_Records shown_
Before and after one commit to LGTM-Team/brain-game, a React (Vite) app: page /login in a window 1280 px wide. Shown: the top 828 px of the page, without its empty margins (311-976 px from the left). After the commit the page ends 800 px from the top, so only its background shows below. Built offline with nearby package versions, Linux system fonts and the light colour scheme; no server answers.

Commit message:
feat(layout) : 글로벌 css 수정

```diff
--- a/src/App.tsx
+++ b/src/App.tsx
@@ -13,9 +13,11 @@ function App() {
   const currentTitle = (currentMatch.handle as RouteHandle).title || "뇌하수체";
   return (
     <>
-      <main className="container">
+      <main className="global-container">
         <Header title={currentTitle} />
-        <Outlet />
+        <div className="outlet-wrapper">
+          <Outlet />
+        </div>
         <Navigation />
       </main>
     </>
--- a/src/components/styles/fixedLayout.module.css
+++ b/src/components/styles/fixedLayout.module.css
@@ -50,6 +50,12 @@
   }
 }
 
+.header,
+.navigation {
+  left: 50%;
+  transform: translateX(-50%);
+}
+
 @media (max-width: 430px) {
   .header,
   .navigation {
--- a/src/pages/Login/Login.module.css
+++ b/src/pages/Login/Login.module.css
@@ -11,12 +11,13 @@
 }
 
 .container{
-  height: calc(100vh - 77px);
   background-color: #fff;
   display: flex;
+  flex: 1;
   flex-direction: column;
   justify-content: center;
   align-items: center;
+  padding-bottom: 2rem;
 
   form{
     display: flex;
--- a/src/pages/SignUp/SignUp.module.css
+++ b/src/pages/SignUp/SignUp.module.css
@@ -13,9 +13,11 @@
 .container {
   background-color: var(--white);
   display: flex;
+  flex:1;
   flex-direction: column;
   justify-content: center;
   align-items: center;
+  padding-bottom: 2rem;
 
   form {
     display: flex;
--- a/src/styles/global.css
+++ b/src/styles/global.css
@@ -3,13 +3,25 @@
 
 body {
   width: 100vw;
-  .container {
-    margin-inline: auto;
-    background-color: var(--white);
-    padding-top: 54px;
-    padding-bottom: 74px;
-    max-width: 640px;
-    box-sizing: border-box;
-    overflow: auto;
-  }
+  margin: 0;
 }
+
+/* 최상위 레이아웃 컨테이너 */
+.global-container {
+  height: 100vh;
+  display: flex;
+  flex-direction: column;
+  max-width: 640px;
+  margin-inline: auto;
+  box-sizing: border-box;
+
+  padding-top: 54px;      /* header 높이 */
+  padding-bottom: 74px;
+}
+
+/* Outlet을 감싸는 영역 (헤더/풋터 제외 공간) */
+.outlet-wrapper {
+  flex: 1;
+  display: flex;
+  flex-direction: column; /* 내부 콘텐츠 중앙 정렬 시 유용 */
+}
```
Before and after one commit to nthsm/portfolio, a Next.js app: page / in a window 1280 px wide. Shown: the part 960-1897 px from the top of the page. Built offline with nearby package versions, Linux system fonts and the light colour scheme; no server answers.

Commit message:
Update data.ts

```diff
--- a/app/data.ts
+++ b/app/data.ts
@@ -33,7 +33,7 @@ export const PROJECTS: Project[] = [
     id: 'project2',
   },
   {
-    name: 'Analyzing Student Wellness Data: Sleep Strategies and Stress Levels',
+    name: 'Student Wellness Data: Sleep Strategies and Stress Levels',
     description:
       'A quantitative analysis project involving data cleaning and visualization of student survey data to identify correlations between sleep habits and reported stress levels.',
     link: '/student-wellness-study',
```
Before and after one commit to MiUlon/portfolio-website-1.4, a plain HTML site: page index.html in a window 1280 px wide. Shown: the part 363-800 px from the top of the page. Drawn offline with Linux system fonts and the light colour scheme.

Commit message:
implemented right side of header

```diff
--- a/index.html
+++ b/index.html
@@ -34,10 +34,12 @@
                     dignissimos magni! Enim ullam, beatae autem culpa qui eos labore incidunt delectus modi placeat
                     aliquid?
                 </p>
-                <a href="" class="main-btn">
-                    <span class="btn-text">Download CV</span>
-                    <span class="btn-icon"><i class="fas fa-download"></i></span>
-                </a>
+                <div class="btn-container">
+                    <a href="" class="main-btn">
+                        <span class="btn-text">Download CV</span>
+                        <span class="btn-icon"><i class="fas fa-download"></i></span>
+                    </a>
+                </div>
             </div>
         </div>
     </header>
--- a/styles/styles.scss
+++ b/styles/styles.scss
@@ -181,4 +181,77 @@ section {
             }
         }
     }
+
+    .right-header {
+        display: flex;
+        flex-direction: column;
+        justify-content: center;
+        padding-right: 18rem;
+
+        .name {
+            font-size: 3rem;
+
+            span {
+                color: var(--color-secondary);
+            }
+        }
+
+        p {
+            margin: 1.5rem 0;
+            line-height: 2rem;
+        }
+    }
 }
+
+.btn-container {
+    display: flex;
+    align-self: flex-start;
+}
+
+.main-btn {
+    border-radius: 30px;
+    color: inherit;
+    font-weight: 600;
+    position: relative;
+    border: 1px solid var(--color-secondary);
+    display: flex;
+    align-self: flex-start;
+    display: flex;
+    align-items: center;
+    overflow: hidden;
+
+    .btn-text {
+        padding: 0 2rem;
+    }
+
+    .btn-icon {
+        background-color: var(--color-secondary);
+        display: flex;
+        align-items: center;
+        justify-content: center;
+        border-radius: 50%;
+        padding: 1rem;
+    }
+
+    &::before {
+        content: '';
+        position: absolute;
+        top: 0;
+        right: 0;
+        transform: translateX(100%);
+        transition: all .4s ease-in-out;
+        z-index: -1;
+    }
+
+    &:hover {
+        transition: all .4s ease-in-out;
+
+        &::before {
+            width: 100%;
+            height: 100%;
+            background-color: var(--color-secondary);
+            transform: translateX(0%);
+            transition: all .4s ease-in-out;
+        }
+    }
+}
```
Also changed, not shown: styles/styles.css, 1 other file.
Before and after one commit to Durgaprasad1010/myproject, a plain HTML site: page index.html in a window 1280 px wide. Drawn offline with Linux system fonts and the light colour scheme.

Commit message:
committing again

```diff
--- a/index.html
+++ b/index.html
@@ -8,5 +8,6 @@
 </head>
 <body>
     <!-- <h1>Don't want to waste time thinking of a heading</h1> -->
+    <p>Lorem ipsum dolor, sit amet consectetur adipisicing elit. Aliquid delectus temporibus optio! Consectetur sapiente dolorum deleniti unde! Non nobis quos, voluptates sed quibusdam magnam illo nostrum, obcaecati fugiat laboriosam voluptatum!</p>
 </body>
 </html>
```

_What to do_
Retype the listing exactly.

_Response_
Before and after one commit to LGTM-Team/brain-game, a React (Vite) app: page /login in a window 1280 px wide. Shown: the top 828 px of the page, without its empty margins (311-976 px from the left). After the commit the page ends 800 px from the top, so only its background shows below. Built offline with nearby package versions, Linux system fonts and the light colour scheme; no server answers.

Commit message:
feat(layout) : 글로벌 css 수정

```diff
--- a/src/App.tsx
+++ b/src/App.tsx
@@ -13,9 +13,11 @@ function App() {
   const currentTitle = (currentMatch.handle as RouteHandle).title || "뇌하수체";
   return (
     <>
-      <main className="container">
+      <main className="global-container">
         <Header title={currentTitle} />
-        <Outlet />
+        <div className="outlet-wrapper">
+          <Outlet />
+        </div>
         <Navigation />
       </main>
     </>
--- a/src/components/styles/fixedLayout.module.css
+++ b/src/components/styles/fixedLayout.module.css
@@ -50,6 +50,12 @@
   }
 }
 
+.header,
+.navigation {
+  left: 50%;
+  transform: translateX(-50%);
+}
+
 @media (max-width: 430px) {
   .header,
   .navigation {
--- a/src/pages/Login/Login.module.css
+++ b/src/pages/Login/Login.module.css
@@ -11,12 +11,13 @@
 }
 
 .container{
-  height: calc(100vh - 77px);
   background-color: #fff;
   display: flex;
+  flex: 1;
   flex-direction: column;
   justify-content: center;
   align-items: center;
+  padding-bottom: 2rem;
 
   form{
     display: flex;
--- a/src/pages/SignUp/SignUp.module.css
+++ b/src/pages/SignUp/SignUp.module.css
@@ -13,9 +13,11 @@
 .container {
   background-color: var(--white);
   display: flex;
+  flex:1;
   flex-direction: column;
   justify-content: center;
   align-items: center;
+  padding-bottom: 2rem;
 
   form {
     display: flex;
--- a/src/styles/global.css
+++ b/src/styles/global.css
@@ -3,13 +3,25 @@
 
 body {
   width: 100vw;
-  .container {
-    margin-inline: auto;
-    background-color: var(--white);
-    padding-top: 54px;
-    padding-bottom: 74px;
-    max-width: 640px;
-    box-sizing: border-box;
-    overflow: auto;
-  }
+  margin: 0;
 }
+
+/* 최상위 레이아웃 컨테이너 */
+.global-container {
+  height: 100vh;
+  display: flex;
+  flex-direction: column;
+  max-width: 640px;
+  margin-inline: auto;
+  box-sizing: border-box;
+
+  padding-top: 54px;      /* header 높이 */
+  padding-bottom: 74px;
+}
+
+/* Outlet을 감싸는 영역 (헤더/풋터 제외 공간) */
+.outlet-wrapper {
+  flex: 1;
+  display: flex;
+  flex-direction: column; /* 내부 콘텐츠 중앙 정렬 시 유용 */
+}
```
Before and after one commit to nthsm/portfolio, a Next.js app: page / in a window 1280 px wide. Shown: the part 960-1897 px from the top of the page. Built offline with nearby package versions, Linux system fonts and the light colour scheme; no server answers.

Commit message:
Update data.ts

```diff
--- a/app/data.ts
+++ b/app/data.ts
@@ -33,7 +33,7 @@ export const PROJECTS: Project[] = [
     id: 'project2',
   },
   {
-    name: 'Analyzing Student Wellness Data: Sleep Strategies and Stress Levels',
+    name: 'Student Wellness Data: Sleep Strategies and Stress Levels',
     description:
       'A quantitative analysis project involving data cleaning and visualization of student survey data to identify correlations between sleep habits and reported stress levels.',
     link: '/student-wellness-study',
```
Before and after one commit to MiUlon/portfolio-website-1.4, a plain HTML site: page index.html in a window 1280 px wide. Shown: the part 363-800 px from the top of the page. Drawn offline with Linux system fonts and the light colour scheme.

Commit message:
implemented right side of header

```diff
--- a/index.html
+++ b/index.html
@@ -34,10 +34,12 @@
                     dignissimos magni! Enim ullam, beatae autem culpa qui eos labore incidunt delectus modi placeat
                     aliquid?
                 </p>
-                <a href="" class="main-btn">
-                    <span class="btn-text">Download CV</span>
-                    <span class="btn-icon"><i class="fas fa-download"></i></span>
-                </a>
+                <div class="btn-container">
+                    <a href="" class="main-btn">
+                        <span class="btn-text">Download CV</span>
+                        <span class="btn-icon"><i class="fas fa-download"></i></span>
+                    </a>
+                </div>
             </div>
         </div>
     </header>
--- a/styles/styles.scss
+++ b/styles/styles.scss
@@ -181,4 +181,77 @@ section {
             }
         }
     }
+
+    .right-header {
+        display: flex;
+        flex-direction: column;
+        justify-content: center;
+        padding-right: 18rem;
+
+        .name {
+            font-size: 3rem;
+
+            span {
+                color: var(--color-secondary);
+            }
+        }
+
+        p {
+            margin: 1.5rem 0;
+            line-height: 2rem;
+        }
+    }
 }
+
+.btn-container {
+    display: flex;
+    align-self: flex-start;
+}
+
+.main-btn {
+    border-radius: 30px;
+    color: inherit;
+    font-weight: 600;
+    position: relative;
+    border: 1px solid var(--color-secondary);
+    display: flex;
+    align-self: flex-start;
+    display: flex;
+    align-items: center;
+    overflow: hidden;
+
+    .btn-text {
+        padding: 0 2rem;
+    }
+
+    .btn-icon {
+        background-color: var(--color-secondary);
+        display: flex;
+        align-items: center;
+        justify-content: center;
+        border-radius: 50%;
+        padding: 1rem;
+    }
+
+    &::before {
+        content: '';
+        position: absolute;
+        top: 0;
+        right: 0;
+        transform: translateX(100%);
+        transition: all .4s ease-in-out;
+        z-index: -1;
+    }
+
+    &:hover {
+        transition: all .4s ease-in-out;
+
+        &::before {
+            width: 100%;
+            height: 100%;
+            background-color: var(--color-secondary);
+            transform: translateX(0%);
+            transition: all .4s ease-in-out;
+        }
+    }
+}
```
Also changed, not shown: styles/styles.css, 1 other file.
Before and after one commit to Durgaprasad1010/myproject, a plain HTML site: page index.html in a window 1280 px wide. Drawn offline with Linux system fonts and the light colour scheme.

Commit message:
committing again

```diff
--- a/index.html
+++ b/index.html
@@ -8,5 +8,6 @@
 </head>
 <body>
     <!-- <h1>Don't want to waste time thinking of a heading</h1> -->
+    <p>Lorem ipsum dolor, sit amet consectetur adipisicing elit. Aliquid delectus temporibus optio! Consectetur sapiente dolorum deleniti unde! Non nobis quos, voluptates sed quibusdam magnam illo nostrum, obcaecati fugiat laboriosam voluptatum!</p>
 </body>
 </html>
```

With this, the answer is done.